Hundreds to be airlifted from flood-threatened Ontario communities
The Albany River in northern Ontario has overflowed due to a large backlog of ice, forcing the evacuations of about 2,000 people.
Residents are expected to be away from their homes for six to eight weeks, according to the CBC.
TORONTO — An airlift of the remaining some 1,100 people from the flood-threatened Kashechewan area in northern Ontario is to begin Monday.
They'll be flown to Perth County municipalities in southern Ontario, including Stratford, East Perth and St. Marys. More than 730 residents were evacuated from Kashechewan and Fort Albany Sunday after the airlift had been halted because of poor weather.
Another 23 people from a medical clinic in Attawapiskat were flown to Winnipeg and northern Ontario to escape the fast-rising Albany River.
More than half of the 415 people evacuated from Kashechewan are being housed in Cochrane while the others are in Geraldton and Sudbury.
Most of the 333 residents airlifted from Fort Albany are Kapuskasing while the others are in Hearst and other northeast communities.

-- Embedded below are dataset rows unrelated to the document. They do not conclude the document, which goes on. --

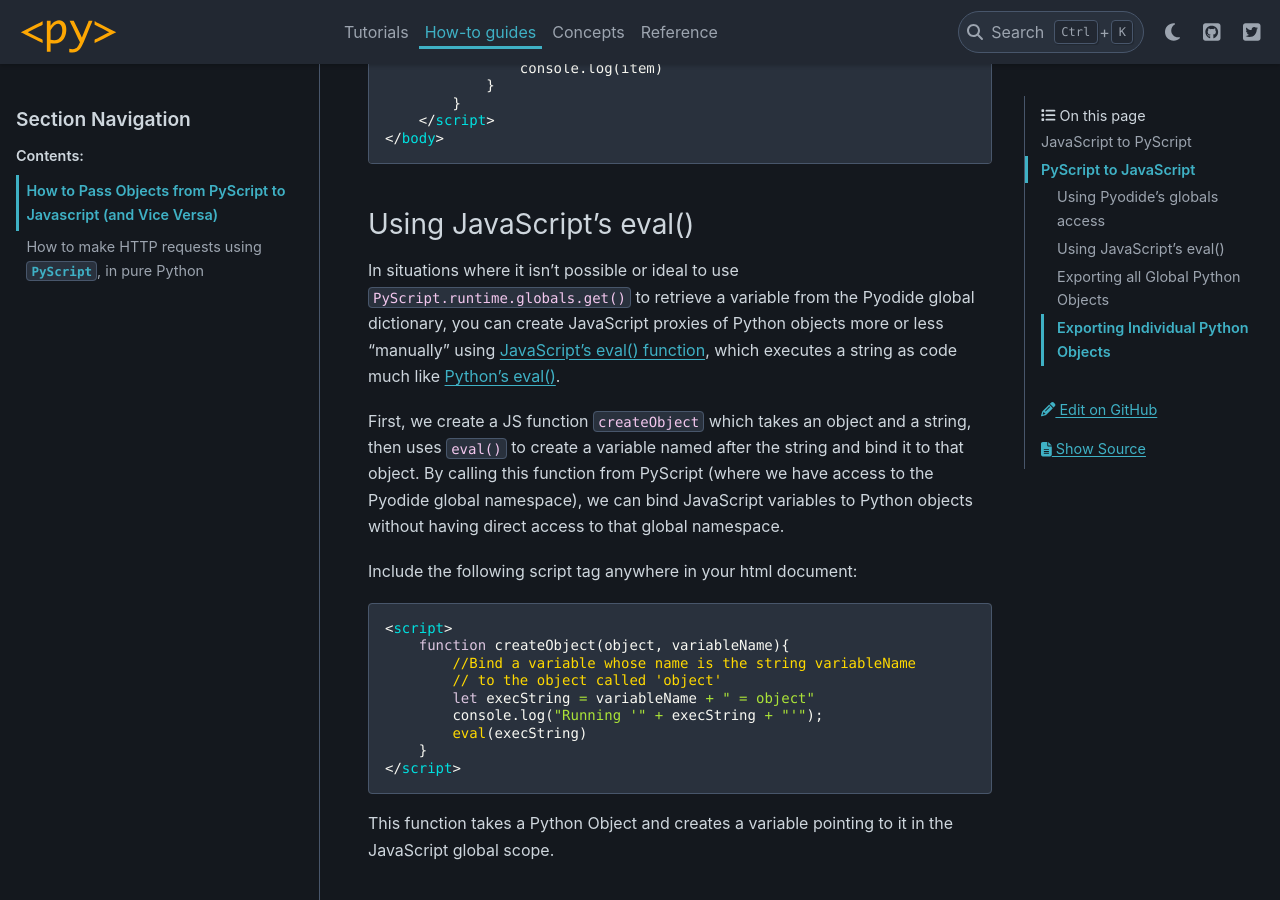
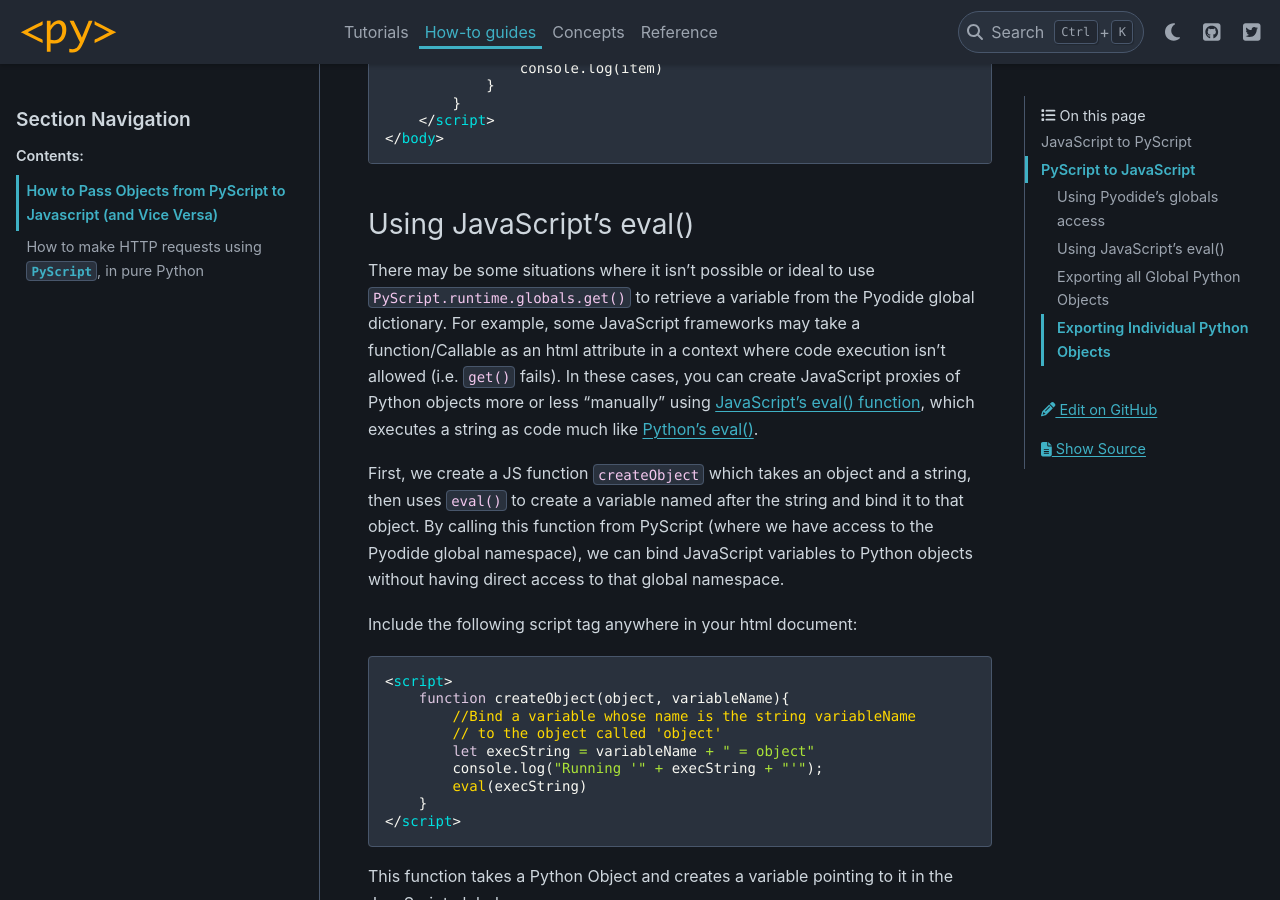
Before and after one commit to pyscript/pyscript, a Sphinx documentation site: the page built from docs/howtos/passing-objects.md, in a window 1280 px wide and 900 px high, scrolled down 1906 px. Built offline with Sphinx 7.4.7 and the PyData theme 0.15.4, drawn with Linux system fonts in a browser that asks for light colours.

Commit message:
Add example of where eval() is necessary

```diff
--- a/docs/howtos/passing-objects.md
+++ b/docs/howtos/passing-objects.md
@@ -71,7 +71,7 @@ Since [everything is an object](https://docs.python.org/3/reference/datamodel.ht
 
 ### Using JavaScript's eval()
 
-In situations where it isn't possible or ideal to use `PyScript.runtime.globals.get()` to retrieve a variable from the Pyodide global dictionary, you can create JavaScript proxies of Python objects more or less "manually" using [JavaScript's eval() function](https://developer.mozilla.org/en-US/docs/Web/JavaScript/Reference/Global_Objects/eval), which executes a string as code much like [Python's eval()](https://docs.python.org/3/library/functions.html#eval).
+There may be some situations where it isn't possible or ideal to use `PyScript.runtime.globals.get()` to retrieve a variable from the Pyodide global dictionary. For example, some JavaScript frameworks may take a function/Callable as an html attribute in a context where code execution isn't allowed (i.e. `get()` fails). In these cases, you can create JavaScript proxies of Python objects more or less "manually" using [JavaScript's eval() function](https://developer.mozilla.org/en-US/docs/Web/JavaScript/Reference/Global_Objects/eval), which executes a string as code much like [Python's eval()](https://docs.python.org/3/library/functions.html#eval).
 
 First, we create a JS function `createObject` which takes an object and a string, then uses `eval()` to create a variable named after the string and bind it to that object. By calling this function from PyScript (where we have access to the Pyodide global namespace), we can bind JavaScript variables to Python objects without having direct access to that global namespace.
 
```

Mr. Radford said the 980-kilometre river has overflowed its banks due to a large backlog of ice and a fast flow of water.
The river, which empties into James Bay, has only one dike, which leaves officials with little control over the flooding.
Mr. Radford said a total of 2,000 people will be removed from their homes.